# GOAL OF THE EXERCISE:
Repeat the listing exactly, line by line, and leave the pictures behind.

[RECORDS FOR THIS TASK — start]

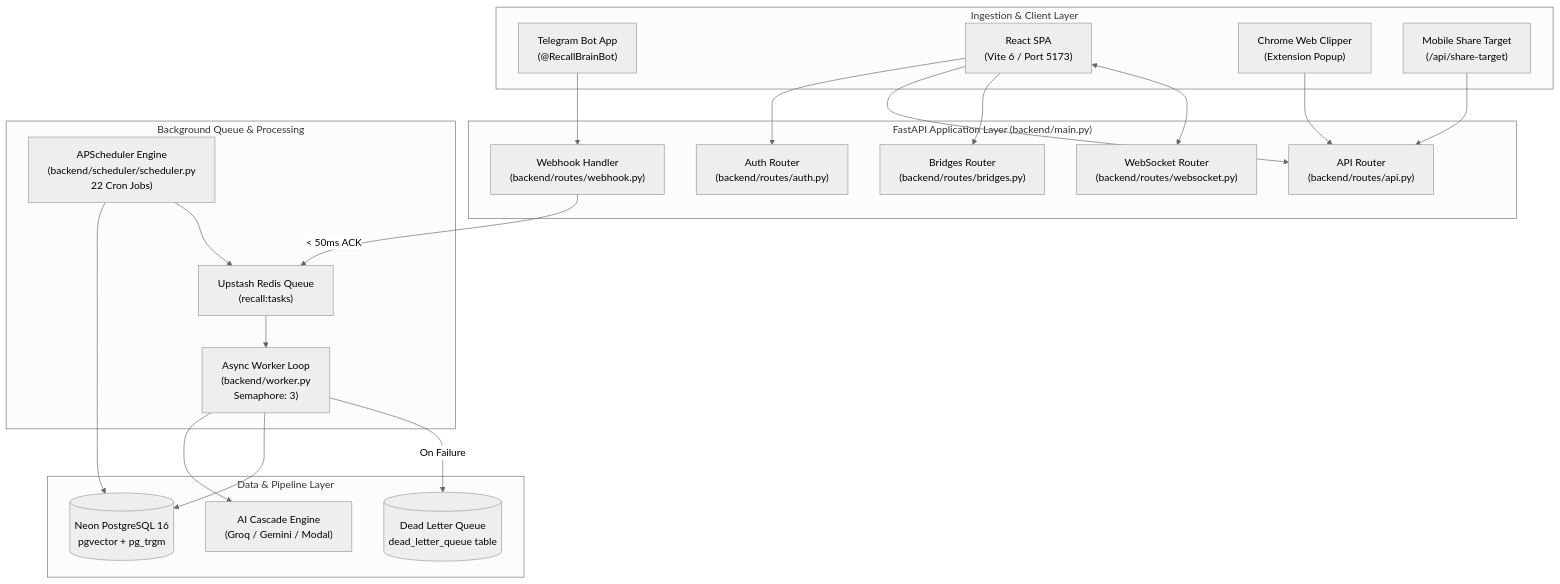
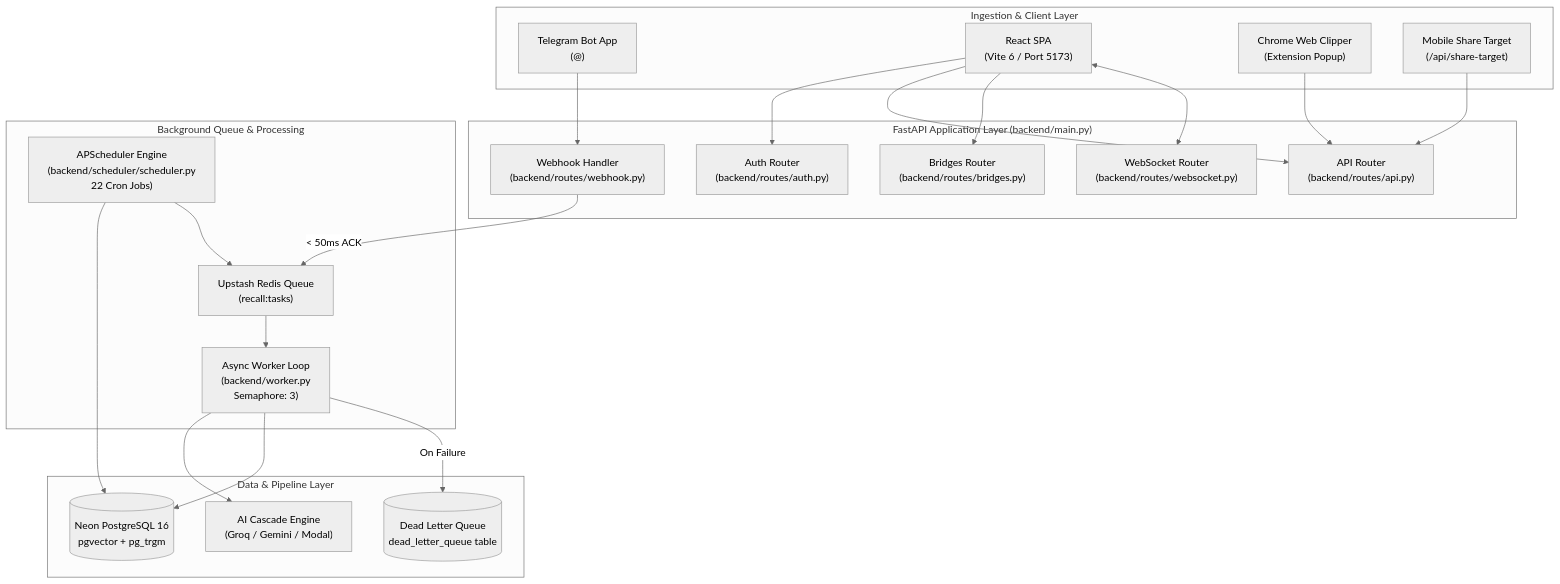
The first of 3 diagrams in docs/DIAGRAMS.md (PriyanshuG27/Atrium), drawn with Mermaid (neutral theme) before and after one commit. The commit also changed 7 other files, not shown here.

Commit message:
fix: replace hardcoded Telegram bot username with configurable placeholder @<YourBotUsername>

````diff
--- a/docs/DIAGRAMS.md
+++ b/docs/DIAGRAMS.md
@@ -13,62 +13,62 @@
 ```mermaid
 flowchart TB
     subgraph Clients["Ingestion & Client Layer"]
         TG["Telegram Bot App
-(@RecallBrainBot)"]
+(@<YourBotUsername>)"]
         WEB["React SPA
 (Vite 6 / Port 5173)"]
         EXT["Chrome Web Clipper
 (Extension Popup)"]
         SHARE["Mobile Share Target
 (/api/share-target)"]
     end
 
     subgraph API["FastAPI Application Layer (backend/main.py)"]
         AUTH["Auth Router
 (backend/routes/auth.py)"]
         ITEMS["API Router
 (backend/routes/api.py)"]
         BRIDGES["Bridges Router
 (backend/routes/bridges.py)"]
         HOOK["Webhook Handler
 (backend/routes/webhook.py)"]
         WS["WebSocket Router
 (backend/routes/websocket.py)"]
     end
 
     subgraph Workers["Background Queue & Processing"]
         REDIS["Upstash Redis Queue
 (recall:tasks)"]
         WORKER["Async Worker Loop
 (backend/worker.py
 Semaphore: 3)"]
         SCHED["APScheduler Engine
 (backend/scheduler/scheduler.py
 22 Cron Jobs)"]
     end
 
     subgraph Storage["Data & Pipeline Layer"]
         DB[(Neon PostgreSQL 16
 pgvector + pg_trgm)]
         DLQ[(Dead Letter Queue
 dead_letter_queue table)]
         AI["AI Cascade Engine
 (Groq / Gemini / Modal)"]
     end
 
     TG --> HOOK
     WEB --> AUTH
     WEB --> ITEMS
     WEB --> BRIDGES
     WEB <--> WS
     EXT --> ITEMS
     SHARE --> ITEMS
 
     HOOK -- "< 50ms ACK" --> REDIS
     REDIS --> WORKER
     WORKER --> AI
     WORKER --> DB
     WORKER -- "On Failure" --> DLQ
     SCHED --> DB
     SCHED --> REDIS
 ```
````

[RECORDS FOR THIS TASK — finish]

# RESULT FOR THIS EXERCISE:
The first of 3 diagrams in docs/DIAGRAMS.md (PriyanshuG27/Atrium), drawn with Mermaid (neutral theme) before and after one commit. The commit also changed 7 other files, not shown here.

Commit message:
fix: replace hardcoded Telegram bot username with configurable placeholder @<YourBotUsername>

````diff
--- a/docs/DIAGRAMS.md
+++ b/docs/DIAGRAMS.md
@@ -13,62 +13,62 @@
 ```mermaid
 flowchart TB
     subgraph Clients["Ingestion & Client Layer"]
         TG["Telegram Bot App
-(@RecallBrainBot)"]
+(@<YourBotUsername>)"]
         WEB["React SPA
 (Vite 6 / Port 5173)"]
         EXT["Chrome Web Clipper
 (Extension Popup)"]
         SHARE["Mobile Share Target
 (/api/share-target)"]
     end
 
     subgraph API["FastAPI Application Layer (backend/main.py)"]
         AUTH["Auth Router
 (backend/routes/auth.py)"]
         ITEMS["API Router
 (backend/routes/api.py)"]
         BRIDGES["Bridges Router
 (backend/routes/bridges.py)"]
         HOOK["Webhook Handler
 (backend/routes/webhook.py)"]
         WS["WebSocket Router
 (backend/routes/websocket.py)"]
     end
 
     subgraph Workers["Background Queue & Processing"]
         REDIS["Upstash Redis Queue
 (recall:tasks)"]
         WORKER["Async Worker Loop
 (backend/worker.py
 Semaphore: 3)"]
         SCHED["APScheduler Engine
 (backend/scheduler/scheduler.py
 22 Cron Jobs)"]
     end
 
     subgraph Storage["Data & Pipeline Layer"]
         DB[(Neon PostgreSQL 16
 pgvector + pg_trgm)]
         DLQ[(Dead Letter Queue
 dead_letter_queue table)]
         AI["AI Cascade Engine
 (Groq / Gemini / Modal)"]
     end
 
     TG --> HOOK
     WEB --> AUTH
     WEB --> ITEMS
     WEB --> BRIDGES
     WEB <--> WS
     EXT --> ITEMS
     SHARE --> ITEMS
 
     HOOK -- "< 50ms ACK" --> REDIS
     REDIS --> WORKER
     WORKER --> AI
     WORKER --> DB
     WORKER -- "On Failure" --> DLQ
     SCHED --> DB
     SCHED --> REDIS
 ```
````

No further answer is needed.